German central banker urges ECB to phase out stimulus
German central bank chief Axel Weber urged fellow European Central Bank policymakers on Tuesday to mull ending exceptional support measures, which would put the ECB at odds with other central banks.
"It is necessary, from a monetary policy point of view, not to postpone the exit from non-standard measures for too long," Weber said in a speech delivered in New York but also distributed by the Bundesbank in Frankfurt.
"There are risks both in exiting too early and in exiting too late. I believe the latter are greater than the former," he added, making it clear the key ECB governor would push for at least a phasing out of the exceptional measures.
The ECB has been providing unlimited amounts of cash to commercial banks to keep interbank lending markets running smoothly and has purchased corporate bonds and sovereign debt as part of its drive to prevent a financial system meltdown.
The US Federal Reserve and Bank of England have also pumped massive amounts of cash into their banking systems via programmes known as quantitative easing, using methods the ECB has refused to consider but which the Fed and BoE are now set to take even further.
That would lead the euro to gain in value against the dollar and pound, penalising eurozone exporters who have underpinned a modest economic rebound.
The ECB nonetheless appears set to push ahead early next year in withdrawing unorthodox stimulus and Weber's comments underscored his determination not to wait much longer in doing so.
Weber, who publicly opposed the controversial ECB decision to begin buying eurozone government debt in May, reiterated his position a day after purchases came virtually to a halt with a weekly total falling to just nine million euros (12.4 million dollars).

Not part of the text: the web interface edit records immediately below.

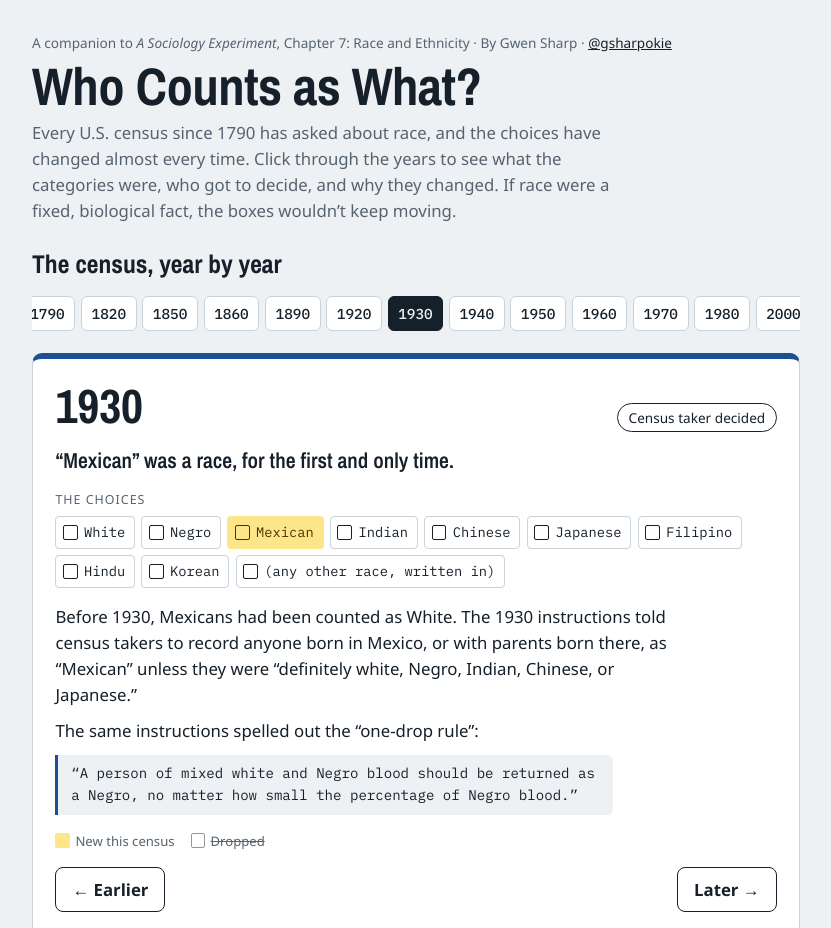
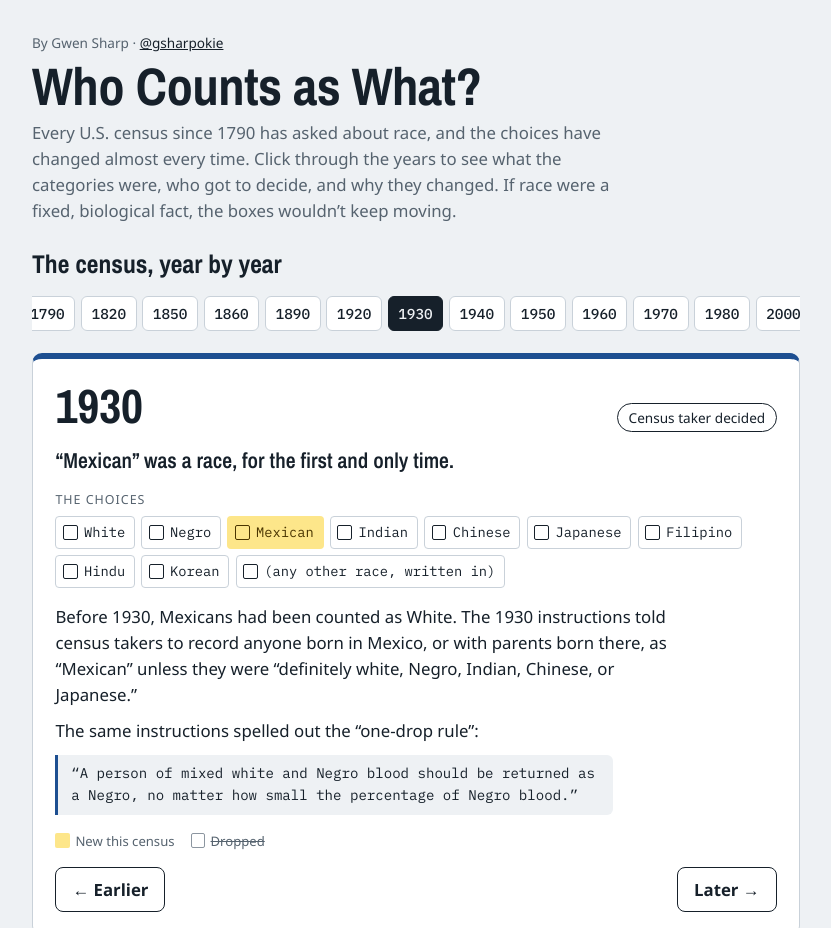
Before and after one commit to gsharpokie/whocountsaswhat, a plain HTML site: page index.html in a window 1280 px wide. Shown: the top 928 px of the page, without its empty margins (224-1055 px from the left). Drawn offline with nearby package versions, Linux system fonts and the light colour scheme.

Commit message:
Remove the textbook line
This project stands on its own; credit is to Gwen Sharp only.

Co-Authored-By: Claude Fable 5.2 <noreply@anthropic.com>
Claude-Session: https://claude.ai/code/session_01U3Suqs7pQFCdeiVfbbM3Zz

```diff
--- a/index.html
+++ b/index.html
@@ -118,7 +118,7 @@ footer { font-size: .85rem; color: var(--muted); }
 <body>
 <div class="wrap">
   <header>
-    <div class="kicker">A companion to <em>A Sociology Experiment</em>, Chapter 7: Race and Ethnicity · By Gwen Sharp · <a href="https://x.com/gsharpokie">@gsharpokie</a></div>
+    <div class="kicker">By Gwen Sharp · <a href="https://x.com/gsharpokie">@gsharpokie</a></div>
     <h1>Who Counts as What?</h1>
     <p class="lede">Every U.S. census since 1790 has asked about race, and the choices have changed almost every time. Click through the years to see what the categories were, who got to decide, and why they changed. If race were a fixed, biological fact, the boxes wouldn’t keep moving.</p>
   </header>
```
Also changed, not shown: 1 other file.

"These securities purchases should now be phased out permanently as part of our non-standard policy measures," he insisted.
© 2010 AFP